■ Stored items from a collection
┄┄┄┄┄┄┄┄┄┄┄┄┄┄┄┄┄┄┄┄

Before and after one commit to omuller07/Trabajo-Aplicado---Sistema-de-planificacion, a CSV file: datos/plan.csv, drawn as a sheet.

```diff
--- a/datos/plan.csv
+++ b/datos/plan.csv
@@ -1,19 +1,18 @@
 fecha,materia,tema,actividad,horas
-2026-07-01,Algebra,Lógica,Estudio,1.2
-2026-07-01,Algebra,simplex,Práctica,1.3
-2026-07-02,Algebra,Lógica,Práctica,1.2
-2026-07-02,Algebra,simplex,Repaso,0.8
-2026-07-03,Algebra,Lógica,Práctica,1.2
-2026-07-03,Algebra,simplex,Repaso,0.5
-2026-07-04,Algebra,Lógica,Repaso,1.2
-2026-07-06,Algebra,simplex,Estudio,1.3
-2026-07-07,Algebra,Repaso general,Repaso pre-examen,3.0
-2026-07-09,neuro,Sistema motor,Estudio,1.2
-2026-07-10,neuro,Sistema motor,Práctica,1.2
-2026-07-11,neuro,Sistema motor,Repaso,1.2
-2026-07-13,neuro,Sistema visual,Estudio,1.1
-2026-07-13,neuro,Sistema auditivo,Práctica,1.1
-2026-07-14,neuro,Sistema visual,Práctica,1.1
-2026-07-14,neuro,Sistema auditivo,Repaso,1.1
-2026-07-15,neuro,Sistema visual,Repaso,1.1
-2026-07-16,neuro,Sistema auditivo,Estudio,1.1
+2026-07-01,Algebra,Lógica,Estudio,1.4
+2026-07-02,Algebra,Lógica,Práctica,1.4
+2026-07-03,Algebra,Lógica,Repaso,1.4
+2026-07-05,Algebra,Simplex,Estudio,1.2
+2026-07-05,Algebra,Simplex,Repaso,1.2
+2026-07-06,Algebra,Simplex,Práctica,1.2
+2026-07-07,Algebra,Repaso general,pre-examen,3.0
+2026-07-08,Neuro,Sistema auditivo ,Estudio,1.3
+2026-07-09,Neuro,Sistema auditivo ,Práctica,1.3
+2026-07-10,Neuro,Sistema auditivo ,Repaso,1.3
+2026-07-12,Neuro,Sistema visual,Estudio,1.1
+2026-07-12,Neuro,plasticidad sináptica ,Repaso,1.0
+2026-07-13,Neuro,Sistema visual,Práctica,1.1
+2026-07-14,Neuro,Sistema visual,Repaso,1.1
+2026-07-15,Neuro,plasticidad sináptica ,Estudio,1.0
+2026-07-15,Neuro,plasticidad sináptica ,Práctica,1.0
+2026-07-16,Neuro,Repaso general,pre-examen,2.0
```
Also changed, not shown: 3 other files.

┄┄┄┄┄┄┄┄┄┄┄┄┄┄┄┄┄┄┄┄

■ Exercise details
Could you please reproduce each record exactly, leaving nothing out?

■ Result of this task
Before and after one commit to omuller07/Trabajo-Aplicado---Sistema-de-planificacion, a CSV file: datos/plan.csv, drawn as a sheet.

```diff
--- a/datos/plan.csv
+++ b/datos/plan.csv
@@ -1,19 +1,18 @@
 fecha,materia,tema,actividad,horas
-2026-07-01,Algebra,Lógica,Estudio,1.2
-2026-07-01,Algebra,simplex,Práctica,1.3
-2026-07-02,Algebra,Lógica,Práctica,1.2
-2026-07-02,Algebra,simplex,Repaso,0.8
-2026-07-03,Algebra,Lógica,Práctica,1.2
-2026-07-03,Algebra,simplex,Repaso,0.5
-2026-07-04,Algebra,Lógica,Repaso,1.2
-2026-07-06,Algebra,simplex,Estudio,1.3
-2026-07-07,Algebra,Repaso general,Repaso pre-examen,3.0
-2026-07-09,neuro,Sistema motor,Estudio,1.2
-2026-07-10,neuro,Sistema motor,Práctica,1.2
-2026-07-11,neuro,Sistema motor,Repaso,1.2
-2026-07-13,neuro,Sistema visual,Estudio,1.1
-2026-07-13,neuro,Sistema auditivo,Práctica,1.1
-2026-07-14,neuro,Sistema visual,Práctica,1.1
-2026-07-14,neuro,Sistema auditivo,Repaso,1.1
-2026-07-15,neuro,Sistema visual,Repaso,1.1
-2026-07-16,neuro,Sistema auditivo,Estudio,1.1
+2026-07-01,Algebra,Lógica,Estudio,1.4
+2026-07-02,Algebra,Lógica,Práctica,1.4
+2026-07-03,Algebra,Lógica,Repaso,1.4
+2026-07-05,Algebra,Simplex,Estudio,1.2
+2026-07-05,Algebra,Simplex,Repaso,1.2
+2026-07-06,Algebra,Simplex,Práctica,1.2
+2026-07-07,Algebra,Repaso general,pre-examen,3.0
+2026-07-08,Neuro,Sistema auditivo ,Estudio,1.3
+2026-07-09,Neuro,Sistema auditivo ,Práctica,1.3
+2026-07-10,Neuro,Sistema auditivo ,Repaso,1.3
+2026-07-12,Neuro,Sistema visual,Estudio,1.1
+2026-07-12,Neuro,plasticidad sináptica ,Repaso,1.0
+2026-07-13,Neuro,Sistema visual,Práctica,1.1
+2026-07-14,Neuro,Sistema visual,Repaso,1.1
+2026-07-15,Neuro,plasticidad sináptica ,Estudio,1.0
+2026-07-15,Neuro,plasticidad sináptica ,Práctica,1.0
+2026-07-16,Neuro,Repaso general,pre-examen,2.0
```
Also changed, not shown: 3 other files.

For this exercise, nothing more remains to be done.